that for us the 'grounds of comparison' are inherent in Indian literary cultures, and do not need to be invented anew. The reader's location in a plural society like India's, most likely to be constituted of contesting worldviews held within interpenetrating ways of life and languages, plays a key role in the construction of the hermeneutic strategies one implements in reading a text. A repertoire of experience similarly constructed shapes the writer's understanding of the realities of life and literature as well and therefore, are bound to find expression in the crafting of the text also. Then what remains for a Comparatist to do is to locate himself in the process of those literary cultures, recognize those patterns which go into the making of such stoff, and to fashion one's methodologies of enquiry accordingly. Though this study will operate on a synchronic level, studying texts easily labelled 'modern', the synchronies have to be collected from diverse diachronies. Following this the study would attempt to show the inapplicability of Claudio Guillen's formulation of an 'hour' in Comparative Literature when placed against the Indian situation. Neither 'school', which Guillen criticises as inadequate for the twentieth century, nor 'hour', which he advocates, might be useful categories to conceptually locate comparative literary practices in India because of the very nature of Indian literatures. The texts under consideration in this study are instances where 'inherited texts' easily penetrate their very organizational principle, thus making the task of situating them in a historical continuum essential for a Comparatist. 'Indian hour' in Comparative Literature becomes, then, not a temporal unit, easy to be fixed in history. It rather shows the continuity of a pattern of writing deeply permeated by the ways of life in a pluricultural and plurilinguistic social formation.

Short Bionote of Authors:

Pratap Bandopadhyay is a retired professor of Sanskrit at Burdwan University, India. He is the Honorary General Editor of VDUP Project of Asiatic Society, Kolkata. He currently

teaches as an honorary guest faculty at the Department of Comparative Literature, Jadavpur University, Kolkata. He has translated extensively from Sanskrit to English and Bengali. Ipshita Chanda teaches at the Department of Comparative Literature, Jadavpur University. She has published widely in the field of Comparative Literature and popular culture. Her major publications include Packaging Freedom: Feminism and Popular Culture, Tracing the Charit as a Genre, Selfing the City, Reception of the Received: European Romanticism, Rabindranath Tagore and Suryakant Tripathi Nirala, Journey of the Namah. She has also translated the writings of Sukumar Ray, Satinath Bhaduri and Mahashweta Devi into English. S. Satish Kumar is at present a graduate student at the Department of Comparative Literature, Jadavpur University Kolkata India where he is pursuing an M.Phil degree.

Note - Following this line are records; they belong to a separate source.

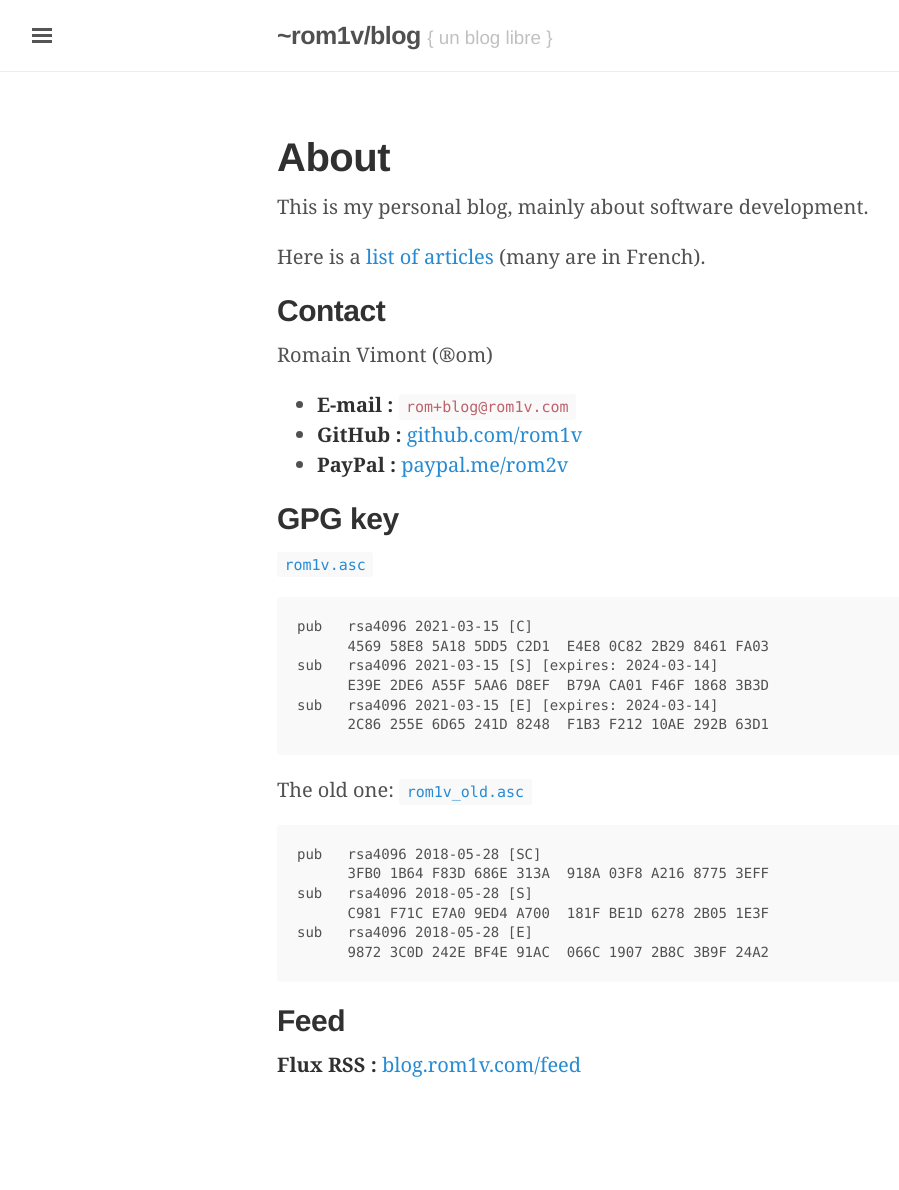
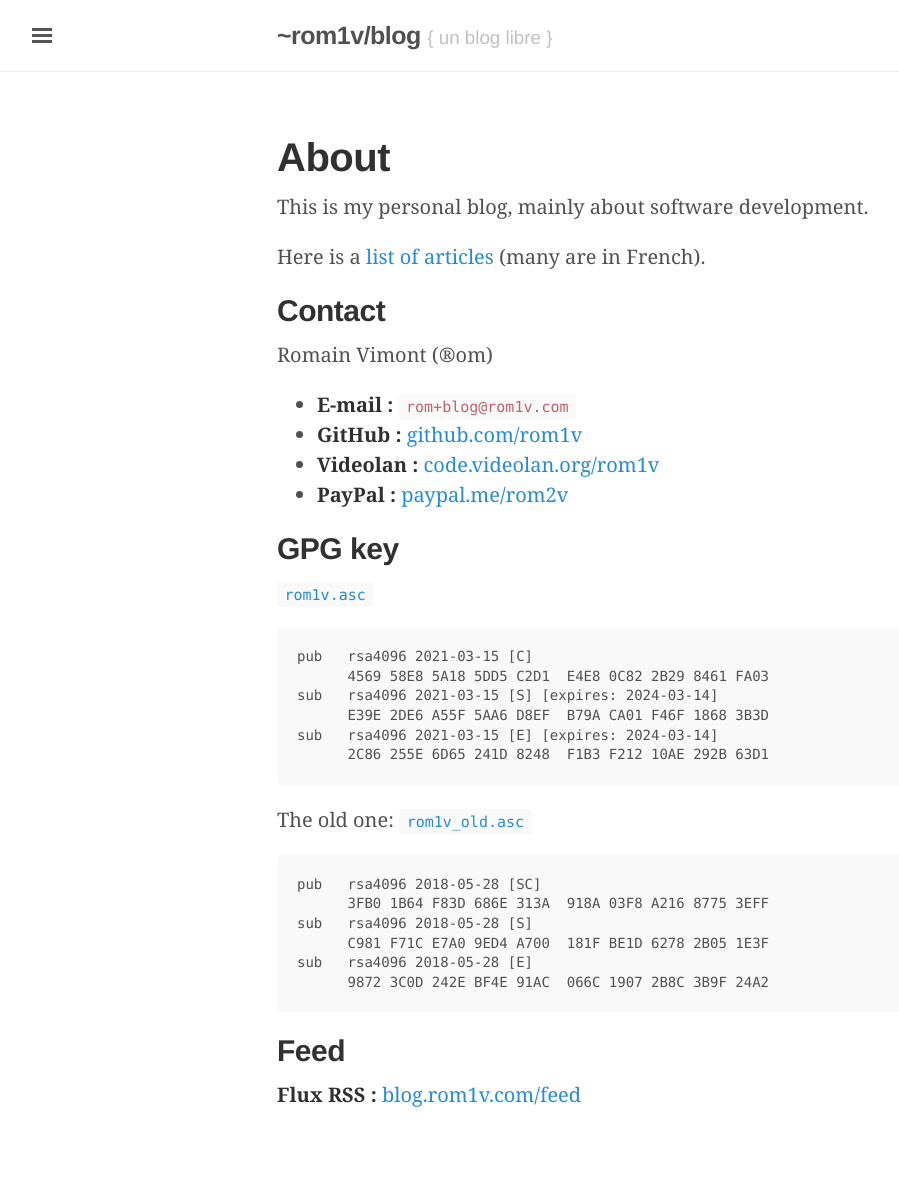
Before and after one commit to rom1v/blog.rom1v.com, a Jekyll site: the page built from about.md, in a window 1280 px wide. Shown: the whole page, without its empty margins (3-902 px from the left). Built offline with Jekyll 4.4.1, drawn with Linux system fonts in a browser that asks for light colours; before the commit the page ends 1160 px from its top, so only the background shows below that.

Commit message:
Add code.videolan.org link

```diff
--- a/about.md
+++ b/about.md
@@ -16,6 +16,7 @@ Romain Vimont (®om)
 
  * **E-mail :** `rom+blog@rom1v.com`
  * **GitHub :** [github.com/rom1v](https://github.com/rom1v)
+ * **Videolan :** [code.videolan.org/rom1v](https://code.videolan.org/rom1v)
  * **PayPal :** [paypal.me/rom2v](https://paypal.me/rom2v)
 
 
```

Arnab Dutta is a graduate student in the Department of Comparative Literature, Jadavpur University. Apart from his mother tongue Bangla, the languages known to him includes English, German, French, Sanskrit and Latin. His research interests comprise Comparative Literature methodology, Orality, Print-culture and Reading practice in South Asia. His major publications till date are Firiwlr Dk: A linguistic enquiry on the peddlers trade-cry in and around Kolkata and Pressed in the Capital City, London: The Role of London in Bengali Book and Printing History. Judhajit Sarkar is currently a graduate student at the Department of Comparative Literature, Jadavpur University. He has completed his undergraduate degree from the same institution.